- **Problem to solve**: The full listing should be written out verbatim, and its images should be dropped.

═══ Data for analysis ═══

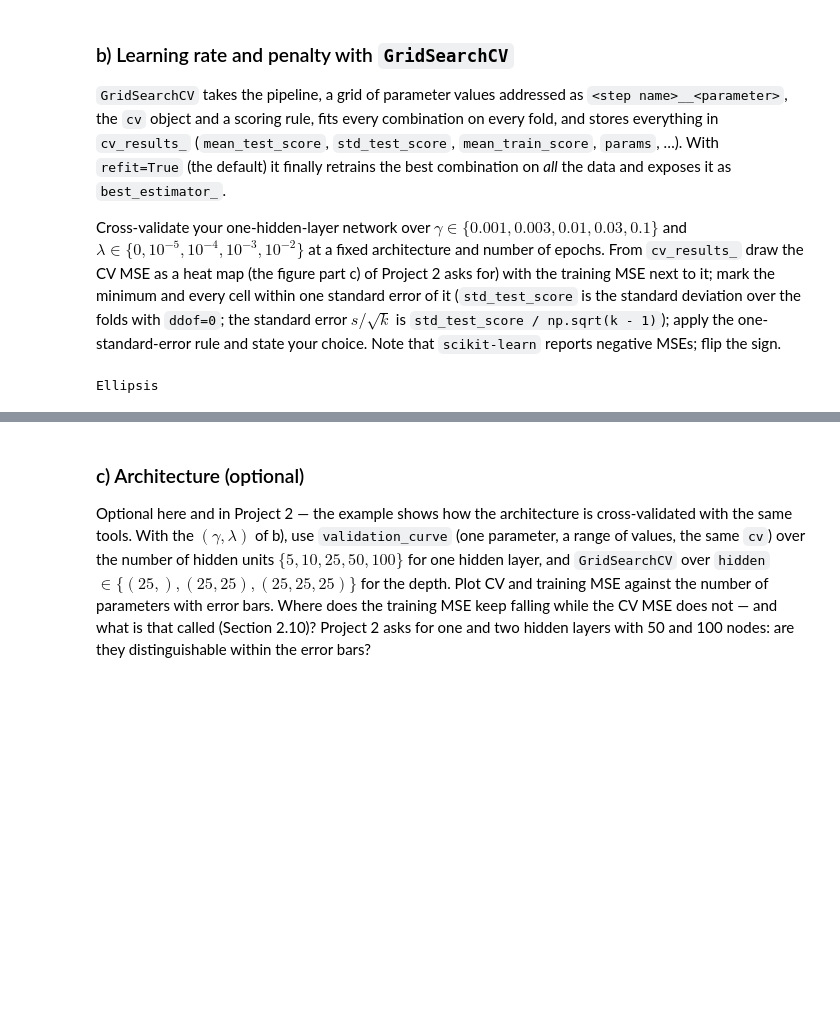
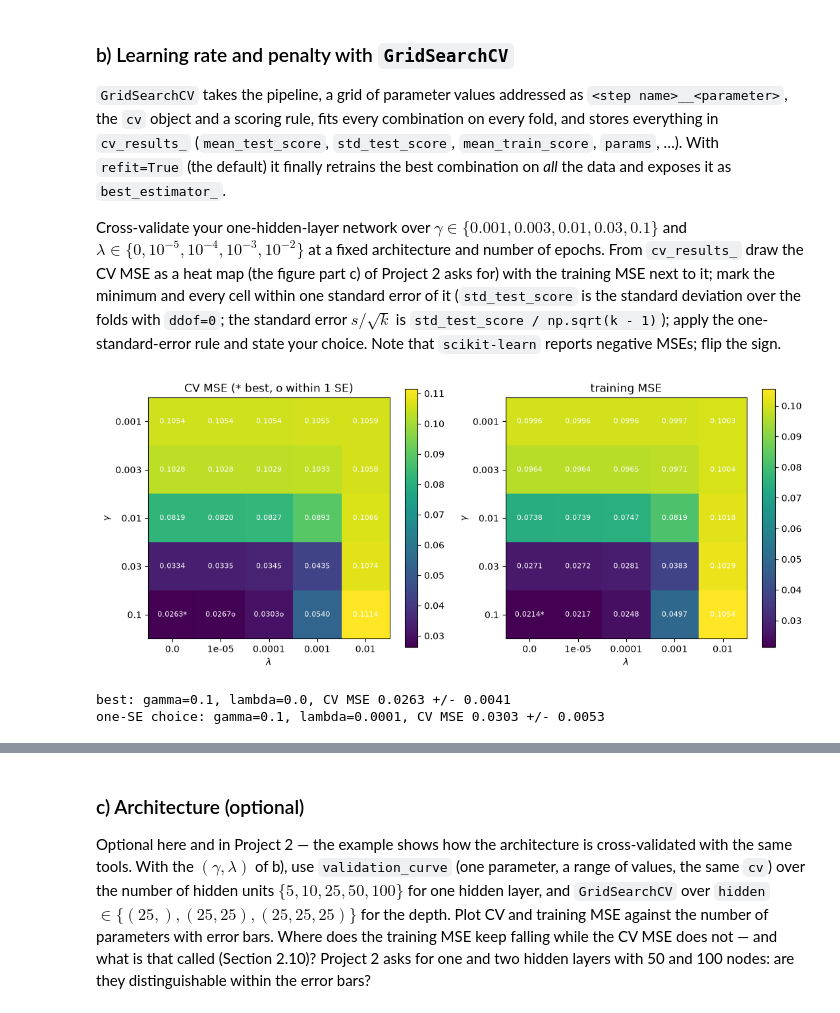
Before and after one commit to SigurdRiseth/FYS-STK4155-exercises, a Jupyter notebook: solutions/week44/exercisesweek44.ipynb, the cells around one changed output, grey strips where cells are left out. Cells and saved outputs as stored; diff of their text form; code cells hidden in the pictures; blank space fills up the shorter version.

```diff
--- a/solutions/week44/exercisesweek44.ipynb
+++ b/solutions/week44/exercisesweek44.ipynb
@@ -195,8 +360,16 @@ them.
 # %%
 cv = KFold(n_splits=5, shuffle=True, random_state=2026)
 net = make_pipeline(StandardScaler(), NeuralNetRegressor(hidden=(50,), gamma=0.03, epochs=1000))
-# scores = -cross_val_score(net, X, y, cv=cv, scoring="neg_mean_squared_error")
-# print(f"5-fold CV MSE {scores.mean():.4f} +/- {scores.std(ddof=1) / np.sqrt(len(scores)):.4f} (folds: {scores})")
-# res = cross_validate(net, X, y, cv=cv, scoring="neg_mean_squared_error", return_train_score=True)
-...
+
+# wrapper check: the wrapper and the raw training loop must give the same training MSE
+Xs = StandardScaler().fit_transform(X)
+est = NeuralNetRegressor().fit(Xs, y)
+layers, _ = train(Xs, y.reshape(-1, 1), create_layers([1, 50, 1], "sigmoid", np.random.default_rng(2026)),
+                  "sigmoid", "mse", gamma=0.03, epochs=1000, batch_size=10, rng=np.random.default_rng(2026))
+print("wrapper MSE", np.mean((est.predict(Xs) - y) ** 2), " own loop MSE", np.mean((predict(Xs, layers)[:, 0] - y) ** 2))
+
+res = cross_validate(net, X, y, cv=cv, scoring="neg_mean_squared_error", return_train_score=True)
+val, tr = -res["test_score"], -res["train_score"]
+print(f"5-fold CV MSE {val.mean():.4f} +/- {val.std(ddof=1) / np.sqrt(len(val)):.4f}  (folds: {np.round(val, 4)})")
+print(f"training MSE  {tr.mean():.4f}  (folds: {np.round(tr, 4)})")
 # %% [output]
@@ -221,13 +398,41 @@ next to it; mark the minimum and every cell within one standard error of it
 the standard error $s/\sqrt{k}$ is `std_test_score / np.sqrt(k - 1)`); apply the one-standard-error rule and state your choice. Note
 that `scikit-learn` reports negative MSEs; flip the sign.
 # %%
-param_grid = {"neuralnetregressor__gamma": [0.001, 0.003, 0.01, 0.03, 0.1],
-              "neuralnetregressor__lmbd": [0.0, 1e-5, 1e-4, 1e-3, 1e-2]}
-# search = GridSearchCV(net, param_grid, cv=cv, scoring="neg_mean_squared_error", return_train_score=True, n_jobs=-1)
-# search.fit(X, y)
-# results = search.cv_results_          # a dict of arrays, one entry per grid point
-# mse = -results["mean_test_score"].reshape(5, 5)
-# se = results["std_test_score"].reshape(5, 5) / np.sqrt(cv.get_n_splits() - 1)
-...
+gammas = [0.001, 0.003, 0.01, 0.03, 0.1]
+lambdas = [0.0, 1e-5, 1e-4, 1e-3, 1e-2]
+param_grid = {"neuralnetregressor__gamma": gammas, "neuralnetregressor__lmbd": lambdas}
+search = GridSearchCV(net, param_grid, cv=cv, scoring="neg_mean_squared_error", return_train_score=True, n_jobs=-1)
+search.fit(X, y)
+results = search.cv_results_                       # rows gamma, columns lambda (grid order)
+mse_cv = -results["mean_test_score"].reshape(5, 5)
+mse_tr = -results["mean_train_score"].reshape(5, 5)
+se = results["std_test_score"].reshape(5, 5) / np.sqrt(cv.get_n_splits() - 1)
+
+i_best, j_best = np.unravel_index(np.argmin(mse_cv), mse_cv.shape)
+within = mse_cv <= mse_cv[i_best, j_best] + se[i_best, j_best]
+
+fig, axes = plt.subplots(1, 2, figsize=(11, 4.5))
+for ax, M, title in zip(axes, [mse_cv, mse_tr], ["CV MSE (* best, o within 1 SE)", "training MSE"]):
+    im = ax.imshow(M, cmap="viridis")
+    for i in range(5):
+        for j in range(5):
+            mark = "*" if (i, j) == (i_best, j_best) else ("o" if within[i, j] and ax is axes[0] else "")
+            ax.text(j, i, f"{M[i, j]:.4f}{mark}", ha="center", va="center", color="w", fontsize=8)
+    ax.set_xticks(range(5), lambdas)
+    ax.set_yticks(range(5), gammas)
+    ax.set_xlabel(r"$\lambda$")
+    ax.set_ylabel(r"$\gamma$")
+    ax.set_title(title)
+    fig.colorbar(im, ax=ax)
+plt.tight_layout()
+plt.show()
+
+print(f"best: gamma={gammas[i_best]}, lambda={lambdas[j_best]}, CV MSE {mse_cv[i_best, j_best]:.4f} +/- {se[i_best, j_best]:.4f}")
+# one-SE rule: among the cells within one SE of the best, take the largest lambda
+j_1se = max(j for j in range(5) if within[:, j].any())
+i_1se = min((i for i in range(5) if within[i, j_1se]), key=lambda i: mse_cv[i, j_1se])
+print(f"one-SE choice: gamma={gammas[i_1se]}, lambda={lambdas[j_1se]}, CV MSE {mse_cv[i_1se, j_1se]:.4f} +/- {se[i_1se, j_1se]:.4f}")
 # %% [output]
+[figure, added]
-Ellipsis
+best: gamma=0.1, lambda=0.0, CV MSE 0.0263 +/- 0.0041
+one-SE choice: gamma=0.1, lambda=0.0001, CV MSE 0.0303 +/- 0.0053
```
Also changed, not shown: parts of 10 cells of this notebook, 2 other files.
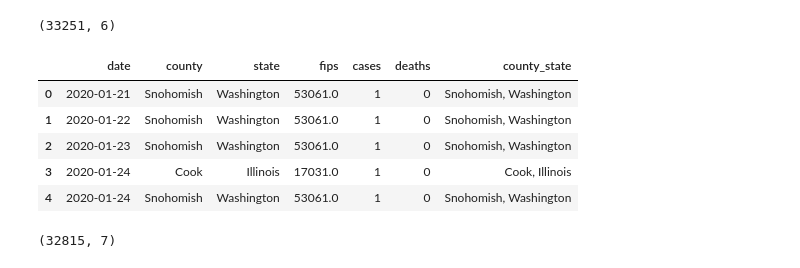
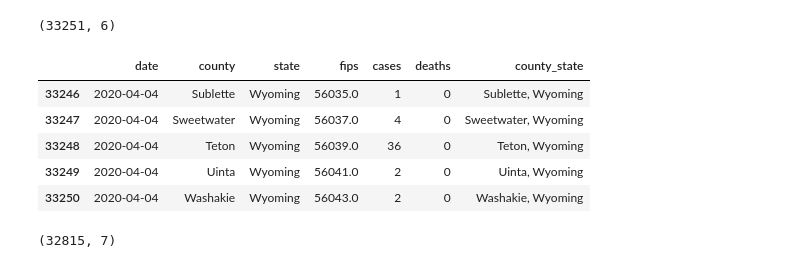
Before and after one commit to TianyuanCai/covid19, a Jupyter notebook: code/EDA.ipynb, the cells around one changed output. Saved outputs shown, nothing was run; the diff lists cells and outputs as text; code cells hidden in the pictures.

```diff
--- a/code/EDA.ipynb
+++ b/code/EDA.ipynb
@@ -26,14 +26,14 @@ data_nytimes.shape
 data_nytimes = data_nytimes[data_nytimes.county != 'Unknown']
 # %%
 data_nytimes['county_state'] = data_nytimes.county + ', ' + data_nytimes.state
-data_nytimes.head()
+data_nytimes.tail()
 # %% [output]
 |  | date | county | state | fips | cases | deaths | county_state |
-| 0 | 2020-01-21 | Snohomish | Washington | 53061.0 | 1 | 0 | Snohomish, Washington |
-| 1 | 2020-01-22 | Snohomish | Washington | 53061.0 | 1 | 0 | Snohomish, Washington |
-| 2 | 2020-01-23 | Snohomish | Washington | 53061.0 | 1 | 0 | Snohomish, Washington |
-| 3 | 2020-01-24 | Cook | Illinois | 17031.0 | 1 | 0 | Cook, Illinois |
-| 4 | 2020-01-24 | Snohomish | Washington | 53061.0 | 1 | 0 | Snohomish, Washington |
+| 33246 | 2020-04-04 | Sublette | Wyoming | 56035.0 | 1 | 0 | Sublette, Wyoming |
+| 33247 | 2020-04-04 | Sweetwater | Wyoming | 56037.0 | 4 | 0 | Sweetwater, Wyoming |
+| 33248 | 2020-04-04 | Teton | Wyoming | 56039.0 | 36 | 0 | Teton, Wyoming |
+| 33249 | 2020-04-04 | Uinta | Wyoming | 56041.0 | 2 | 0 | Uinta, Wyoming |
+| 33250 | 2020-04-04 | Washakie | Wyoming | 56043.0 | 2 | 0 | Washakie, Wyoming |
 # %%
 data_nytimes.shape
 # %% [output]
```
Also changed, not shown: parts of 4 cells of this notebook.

═══

- **Problem solution**:
Before and after one commit to SigurdRiseth/FYS-STK4155-exercises, a Jupyter notebook: solutions/week44/exercisesweek44.ipynb, the cells around one changed output, grey strips where cells are left out. Cells and saved outputs as stored; diff of their text form; code cells hidden in the pictures; blank space fills up the shorter version.

```diff
--- a/solutions/week44/exercisesweek44.ipynb
+++ b/solutions/week44/exercisesweek44.ipynb
@@ -195,8 +360,16 @@ them.
 # %%
 cv = KFold(n_splits=5, shuffle=True, random_state=2026)
 net = make_pipeline(StandardScaler(), NeuralNetRegressor(hidden=(50,), gamma=0.03, epochs=1000))
-# scores = -cross_val_score(net, X, y, cv=cv, scoring="neg_mean_squared_error")
-# print(f"5-fold CV MSE {scores.mean():.4f} +/- {scores.std(ddof=1) / np.sqrt(len(scores)):.4f} (folds: {scores})")
-# res = cross_validate(net, X, y, cv=cv, scoring="neg_mean_squared_error", return_train_score=True)
-...
+
+# wrapper check: the wrapper and the raw training loop must give the same training MSE
+Xs = StandardScaler().fit_transform(X)
+est = NeuralNetRegressor().fit(Xs, y)
+layers, _ = train(Xs, y.reshape(-1, 1), create_layers([1, 50, 1], "sigmoid", np.random.default_rng(2026)),
+                  "sigmoid", "mse", gamma=0.03, epochs=1000, batch_size=10, rng=np.random.default_rng(2026))
+print("wrapper MSE", np.mean((est.predict(Xs) - y) ** 2), " own loop MSE", np.mean((predict(Xs, layers)[:, 0] - y) ** 2))
+
+res = cross_validate(net, X, y, cv=cv, scoring="neg_mean_squared_error", return_train_score=True)
+val, tr = -res["test_score"], -res["train_score"]
+print(f"5-fold CV MSE {val.mean():.4f} +/- {val.std(ddof=1) / np.sqrt(len(val)):.4f}  (folds: {np.round(val, 4)})")
+print(f"training MSE  {tr.mean():.4f}  (folds: {np.round(tr, 4)})")
 # %% [output]
@@ -221,13 +398,41 @@ next to it; mark the minimum and every cell within one standard error of it
 the standard error $s/\sqrt{k}$ is `std_test_score / np.sqrt(k - 1)`); apply the one-standard-error rule and state your choice. Note
 that `scikit-learn` reports negative MSEs; flip the sign.
 # %%
-param_grid = {"neuralnetregressor__gamma": [0.001, 0.003, 0.01, 0.03, 0.1],
-              "neuralnetregressor__lmbd": [0.0, 1e-5, 1e-4, 1e-3, 1e-2]}
-# search = GridSearchCV(net, param_grid, cv=cv, scoring="neg_mean_squared_error", return_train_score=True, n_jobs=-1)
-# search.fit(X, y)
-# results = search.cv_results_          # a dict of arrays, one entry per grid point
-# mse = -results["mean_test_score"].reshape(5, 5)
-# se = results["std_test_score"].reshape(5, 5) / np.sqrt(cv.get_n_splits() - 1)
-...
+gammas = [0.001, 0.003, 0.01, 0.03, 0.1]
+lambdas = [0.0, 1e-5, 1e-4, 1e-3, 1e-2]
+param_grid = {"neuralnetregressor__gamma": gammas, "neuralnetregressor__lmbd": lambdas}
+search = GridSearchCV(net, param_grid, cv=cv, scoring="neg_mean_squared_error", return_train_score=True, n_jobs=-1)
+search.fit(X, y)
+results = search.cv_results_                       # rows gamma, columns lambda (grid order)
+mse_cv = -results["mean_test_score"].reshape(5, 5)
+mse_tr = -results["mean_train_score"].reshape(5, 5)
+se = results["std_test_score"].reshape(5, 5) / np.sqrt(cv.get_n_splits() - 1)
+
+i_best, j_best = np.unravel_index(np.argmin(mse_cv), mse_cv.shape)
+within = mse_cv <= mse_cv[i_best, j_best] + se[i_best, j_best]
+
+fig, axes = plt.subplots(1, 2, figsize=(11, 4.5))
+for ax, M, title in zip(axes, [mse_cv, mse_tr], ["CV MSE (* best, o within 1 SE)", "training MSE"]):
+    im = ax.imshow(M, cmap="viridis")
+    for i in range(5):
+        for j in range(5):
+            mark = "*" if (i, j) == (i_best, j_best) else ("o" if within[i, j] and ax is axes[0] else "")
+            ax.text(j, i, f"{M[i, j]:.4f}{mark}", ha="center", va="center", color="w", fontsize=8)
+    ax.set_xticks(range(5), lambdas)
+    ax.set_yticks(range(5), gammas)
+    ax.set_xlabel(r"$\lambda$")
+    ax.set_ylabel(r"$\gamma$")
+    ax.set_title(title)
+    fig.colorbar(im, ax=ax)
+plt.tight_layout()
+plt.show()
+
+print(f"best: gamma={gammas[i_best]}, lambda={lambdas[j_best]}, CV MSE {mse_cv[i_best, j_best]:.4f} +/- {se[i_best, j_best]:.4f}")
+# one-SE rule: among the cells within one SE of the best, take the largest lambda
+j_1se = max(j for j in range(5) if within[:, j].any())
+i_1se = min((i for i in range(5) if within[i, j_1se]), key=lambda i: mse_cv[i, j_1se])
+print(f"one-SE choice: gamma={gammas[i_1se]}, lambda={lambdas[j_1se]}, CV MSE {mse_cv[i_1se, j_1se]:.4f} +/- {se[i_1se, j_1se]:.4f}")
 # %% [output]
+[figure, added]
-Ellipsis
+best: gamma=0.1, lambda=0.0, CV MSE 0.0263 +/- 0.0041
+one-SE choice: gamma=0.1, lambda=0.0001, CV MSE 0.0303 +/- 0.0053
```
Also changed, not shown: parts of 10 cells of this notebook, 2 other files.
Before and after one commit to TianyuanCai/covid19, a Jupyter notebook: code/EDA.ipynb, the cells around one changed output. Saved outputs shown, nothing was run; the diff lists cells and outputs as text; code cells hidden in the pictures.

```diff
--- a/code/EDA.ipynb
+++ b/code/EDA.ipynb
@@ -26,14 +26,14 @@ data_nytimes.shape
 data_nytimes = data_nytimes[data_nytimes.county != 'Unknown']
 # %%
 data_nytimes['county_state'] = data_nytimes.county + ', ' + data_nytimes.state
-data_nytimes.head()
+data_nytimes.tail()
 # %% [output]
 |  | date | county | state | fips | cases | deaths | county_state |
-| 0 | 2020-01-21 | Snohomish | Washington | 53061.0 | 1 | 0 | Snohomish, Washington |
-| 1 | 2020-01-22 | Snohomish | Washington | 53061.0 | 1 | 0 | Snohomish, Washington |
-| 2 | 2020-01-23 | Snohomish | Washington | 53061.0 | 1 | 0 | Snohomish, Washington |
-| 3 | 2020-01-24 | Cook | Illinois | 17031.0 | 1 | 0 | Cook, Illinois |
-| 4 | 2020-01-24 | Snohomish | Washington | 53061.0 | 1 | 0 | Snohomish, Washington |
+| 33246 | 2020-04-04 | Sublette | Wyoming | 56035.0 | 1 | 0 | Sublette, Wyoming |
+| 33247 | 2020-04-04 | Sweetwater | Wyoming | 56037.0 | 4 | 0 | Sweetwater, Wyoming |
+| 33248 | 2020-04-04 | Teton | Wyoming | 56039.0 | 36 | 0 | Teton, Wyoming |
+| 33249 | 2020-04-04 | Uinta | Wyoming | 56041.0 | 2 | 0 | Uinta, Wyoming |
+| 33250 | 2020-04-04 | Washakie | Wyoming | 56043.0 | 2 | 0 | Washakie, Wyoming |
 # %%
 data_nytimes.shape
 # %% [output]
```
Also changed, not shown: parts of 4 cells of this notebook.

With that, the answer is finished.